▶ **EXERCISE DETAILS**:
Without the images, output every record exactly as it appears.

▶ **EXCERPTED DATA**:
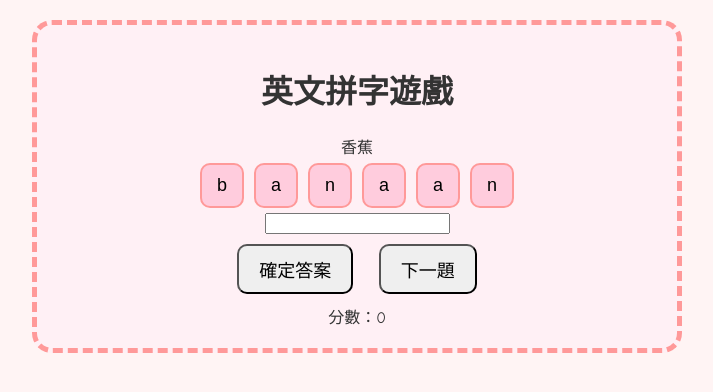
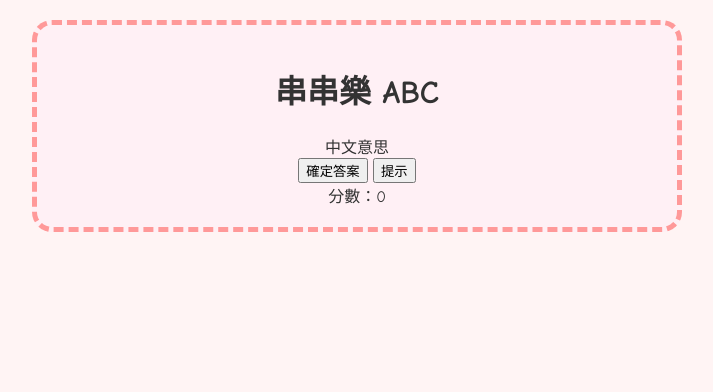
Before and after one commit to cipherchriswong/Spelling-Game, a plain HTML site: page index.html in a window 1280 px wide. Shown: the whole page, without its empty margins (283-996 px from the left). Drawn offline with Linux system fonts and the light colour scheme.

Commit message:
Update index.html

```diff
--- a/index.html
+++ b/index.html
@@ -3,19 +3,18 @@
 <head>
   <meta charset="UTF-8" />
   <meta name="viewport" content="width=device-width, initial-scale=1.0"/>
-  <title>英文拼字遊戲</title>
+  <title>串串樂 ABC</title>
   <link rel="stylesheet" href="style.css">
 </head>
 <body>
   <div class="container">
-    <h1>英文拼字遊戲</h1>
-    <div id="question">中文意思會顯示喺呢度</div>
-    <div id="letters"></div>
-    <input type="text" id="answer" readonly />
-    <div id="controls">
-      <button onclick="checkAnswer()">確定答案</button>
-      <button onclick="nextQuestion()">下一題</button>
-    </div>
+    <h1>串串樂 ABC</h1>
+    <div id="question">中文意思</div>
+    <form id="answer-form" onsubmit="checkAnswer(); return false;">
+      <div id="inputs"></div>
+      <button type="submit">確定答案</button>
+      <button type="button" onclick="showHint()">提示</button>
+    </form>
     <div id="feedback"></div>
     <div id="score">分數：0</div>
   </div>
```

▶ **ANSWER SPACE**:
Before and after one commit to cipherchriswong/Spelling-Game, a plain HTML site: page index.html in a window 1280 px wide. Shown: the whole page, without its empty margins (283-996 px from the left). Drawn offline with Linux system fonts and the light colour scheme.

Commit message:
Update index.html

```diff
--- a/index.html
+++ b/index.html
@@ -3,19 +3,18 @@
 <head>
   <meta charset="UTF-8" />
   <meta name="viewport" content="width=device-width, initial-scale=1.0"/>
-  <title>英文拼字遊戲</title>
+  <title>串串樂 ABC</title>
   <link rel="stylesheet" href="style.css">
 </head>
 <body>
   <div class="container">
-    <h1>英文拼字遊戲</h1>
-    <div id="question">中文意思會顯示喺呢度</div>
-    <div id="letters"></div>
-    <input type="text" id="answer" readonly />
-    <div id="controls">
-      <button onclick="checkAnswer()">確定答案</button>
-      <button onclick="nextQuestion()">下一題</button>
-    </div>
+    <h1>串串樂 ABC</h1>
+    <div id="question">中文意思</div>
+    <form id="answer-form" onsubmit="checkAnswer(); return false;">
+      <div id="inputs"></div>
+      <button type="submit">確定答案</button>
+      <button type="button" onclick="showHint()">提示</button>
+    </form>
     <div id="feedback"></div>
     <div id="score">分數：0</div>
   </div>
```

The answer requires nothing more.